It's a much different view than what they get at home. 

"On the way here there were several kids who said, 'I've never seen the mountains before,'" said fifth-grade teacher Jennifer Malone. 

Officers refer to the Poco Way neighborhood as a crime hot spot, which is something Chief Eddie Garcia is determined to change. 

The trip marked the launch of the new program designed to give more attention, more resources and more help to the area.

The overnight camping trip is the highlight complete with games, rock climbing, and archery. 

But the police attention is supposed to be year-round with backpack giveaways, ice cream trucks and foot patrols near school. 

"I just made a conscious decision to say we're going to pull every resource we have into that area," Chief Garcia said. 

And the chief says he's in four the long haul with plans to keep the program in place indefinitely. There aren't resources to expand it to other schools yet. 

Parent Elizabeth Quezada says "Well I think it's a good start for them. They try to clean their image."

On Wednesday night, 50 fourth and fifth graders will be sleeping under the stars at the Boy Scout's Camp Chesebrough, making memories and building relationship.

Garcia says, "For them to see officers in this light, playing with them, laughing with them, this is public safety. And this is proactive public safety."

Anthony Benitez, a fourth-grader, said, "I normally see them in the streets following people. And now I get to look at them in this personal way. And I like it."

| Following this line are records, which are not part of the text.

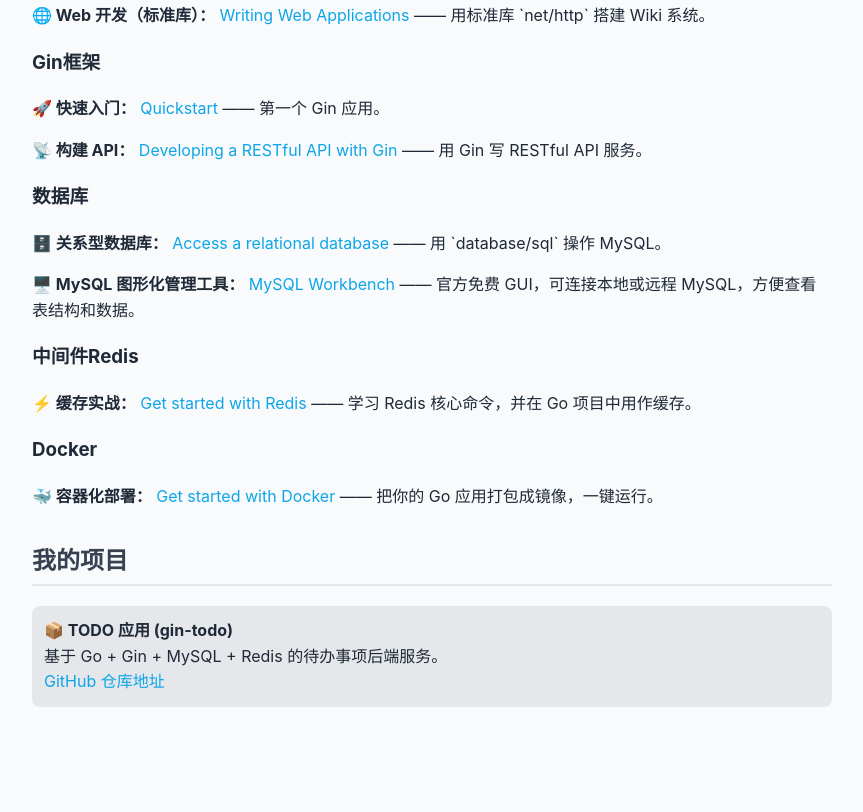
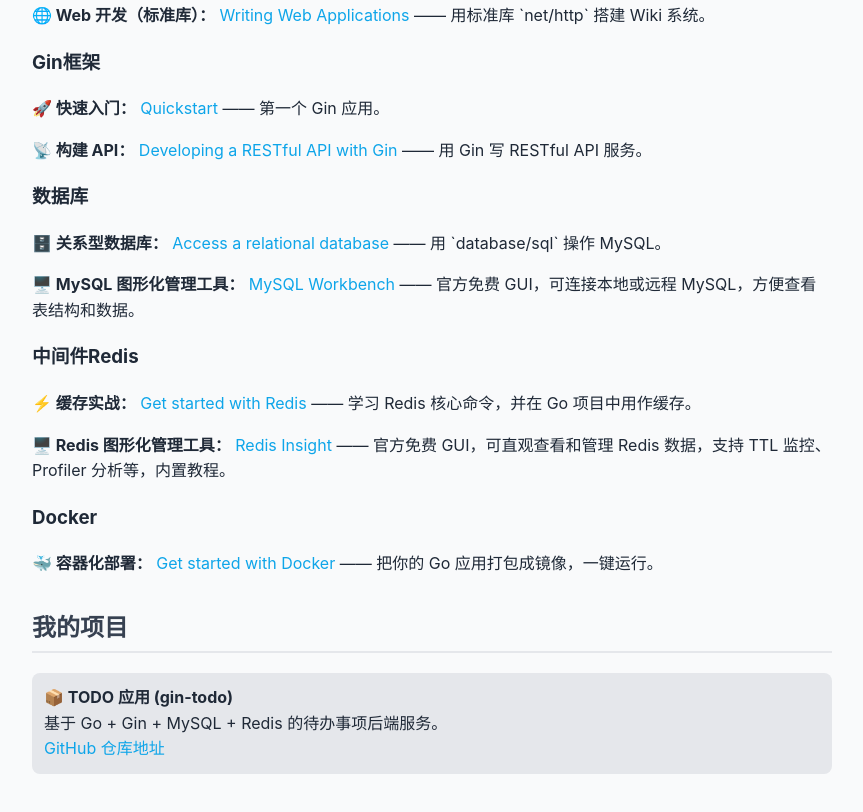
Before and after one commit to Signal-zxh/Signal-zxh.github.io, a plain HTML site: page index.html in a window 1280 px wide. Shown: the part 626-1438 px from the top of the page, without its empty margins (208-1071 px from the left). Before the commit the page ends 1381 px from the top, so only its background shows below. Drawn offline with Linux system fonts and the light colour scheme.

Commit message:
docs:补充Redis insight GUI工具说明

```diff
--- a/index.html
+++ b/index.html
@@ -64,7 +64,7 @@
 
     <h3>中间件Redis</h3>
     <p><strong>⚡ 缓存实战：</strong> <a href="https://university.redis.io/learningpath/14q8m6gilfwltm">Get started with Redis</a> —— 学习 Redis 核心命令，并在 Go 项目中用作缓存。</p>
-
+    <p><strong>🖥️ Redis 图形化管理工具：</strong> <a href="https://redis.io/insight/">Redis Insight</a> —— 官方免费 GUI，可直观查看和管理 Redis 数据，支持 TTL 监控、Profiler 分析等，内置教程。</p>
     <h3>Docker</h3>
     <p><strong>🐳 容器化部署：</strong> <a href="https://docs.docker.com/get-started">Get started with Docker</a> —— 把你的 Go 应用打包成镜像，一键运行。</p>
 
```
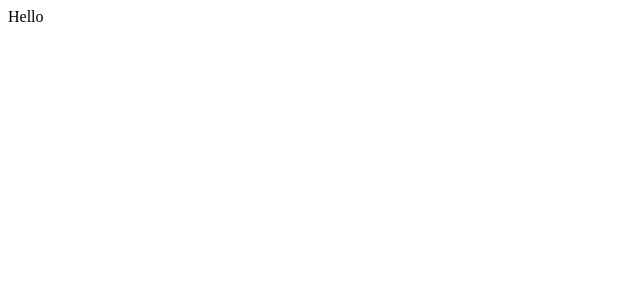
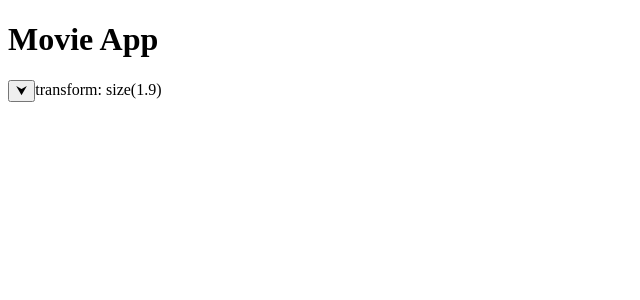
Before and after one commit to mesmarios/movie-app, a React (Create React App) app in the folder movie-app/: page / in a window 1280 px wide. Shown: the top 300 px of the page, without its empty margins (0-640 px from the left). Built offline with nearby package versions, Linux system fonts and the light colour scheme.

Commit message:
first commit

```diff
--- a/movie-app/src/header.js
+++ b/movie-app/src/header.js
@@ -1,3 +1,10 @@
+function Clickable() {
+  return <button>⮟</button>;
+}
 export default function App() {
-  return <div>Hello</div>;
+  return <div><h1>Movie App</h1>
+  <Clickable />
+  transform: size(1.9)
+    </div>
+  ;
 }
```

About 25 officers came up for the inaugural overnight camping trip. The chief hopes it will be the first year of many.